Running this as ./ ~/Download/Takeout/Google+\ Stream/Posts/*.json would return the list of filenames which contain the publicly visible posts only. By successfully parsing all the .json files in the (i.e. without trowing any errors), we can also convince ourselves that the archive contains data in syntactically valid JSON format.

Sunday, October 21, 2018

Google+ Migration - Part I: Takeout

For the last 7 years, I have been using Google+ as my primary social sharing site - with
automated link-sharing to Twitter. With Google+ going away, I am looking to migrate my public postings to a new site, where they can be presented in a similar way. As the target for the migration, I have chosen a local community-operated pod of the diaspora* network.

Migrating social media-data is particularly challenging. They are by definition an amalgamation of data from different sources: links, re-sharing, likes comments etc. - all potentially created by different users of the original social sharing platform. Also contrary to other data-sets (e.g. contact-lists, calendars or spreadsheets), there are no established, standardized data formats for exchanging social networking site activity in a platform independent way.

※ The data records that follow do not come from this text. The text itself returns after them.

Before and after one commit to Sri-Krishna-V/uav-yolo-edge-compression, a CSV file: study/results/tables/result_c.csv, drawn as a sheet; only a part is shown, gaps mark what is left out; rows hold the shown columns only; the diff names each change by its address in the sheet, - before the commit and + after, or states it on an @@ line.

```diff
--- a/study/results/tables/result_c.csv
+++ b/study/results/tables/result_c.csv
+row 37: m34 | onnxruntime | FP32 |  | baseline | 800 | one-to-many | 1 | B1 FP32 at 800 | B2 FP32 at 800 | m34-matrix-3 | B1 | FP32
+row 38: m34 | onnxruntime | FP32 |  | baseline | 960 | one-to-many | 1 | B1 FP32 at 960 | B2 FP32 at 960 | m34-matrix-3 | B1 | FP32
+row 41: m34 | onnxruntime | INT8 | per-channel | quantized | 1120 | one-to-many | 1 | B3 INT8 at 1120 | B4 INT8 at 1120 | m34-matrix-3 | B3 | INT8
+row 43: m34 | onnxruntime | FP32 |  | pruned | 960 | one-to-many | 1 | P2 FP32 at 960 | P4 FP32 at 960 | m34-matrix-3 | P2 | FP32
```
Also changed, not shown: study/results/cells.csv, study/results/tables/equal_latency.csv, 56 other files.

Without being an expert in copyright and data protection law, I am taking a very conservative approach to ownership and consent. Users of the original Google+ site were explicitly ok with the following cross-user interactions from the perspective of my post-stream:

  • re-sharing post of other users (while respecting the original scope)
  • other users liking ("plussing") my posts
  • other users commenting on my posts

Since none of these other users have ever granted my an explicit permission to replicate this content in a new form on another platform, I will only replicate my original content without any interactions, but in addition to public posts also include posts to communities, which I consider public. The purpose of this tutorial is to present some tools and methods that could be used to process and select data in a different way to implement a different policy.

For the technicalities of migration, I am making the following assumptions assumptions:

  • as input, only rely on data that is contained in the takeout-archive. This way the migration could be repeated after the original Google+ site is now longer accessible.
  • use the Python programming language for parsing, processing and re-formatting of the data.
  • use a bot with a Python API-library for diaspora* to repost (very slowly!) to the new target system.
While Python is highly portable, any examples and instructions in this tutorial will assume a unix-like operating system an be tested in particular on a current Debian GNU/Linux based system.

Ordering Takeout

For over 10 years, a Google team calling itself the Data Liberation Front, has been working on a promise that users should be able to efficiently extract any of the data they create online with Google services and take them elsewhere. The resulting service is

In order to get an archive suitable for processing, we need to request a takeout archive of the Google+ stream data in JSON format. Here are some basic instructions on how to request a new takeout archive.

For the purpose of this migration, we only need to select "Google+ Stream" in data selection. However, we need to open the extension panel and select JSON format instead of the default HTML. While the HTML export only contains the information necessary to display each post, the JSON export contains additional meta-data like access-rights in an easily machine readable format.

Given the high load on the service right now, archive creation for large streams can take a while or be incomplete. We should expect this process to become more reliable again in the next few weeks.

The next step will be to understand the structure of the data in the takeout archive.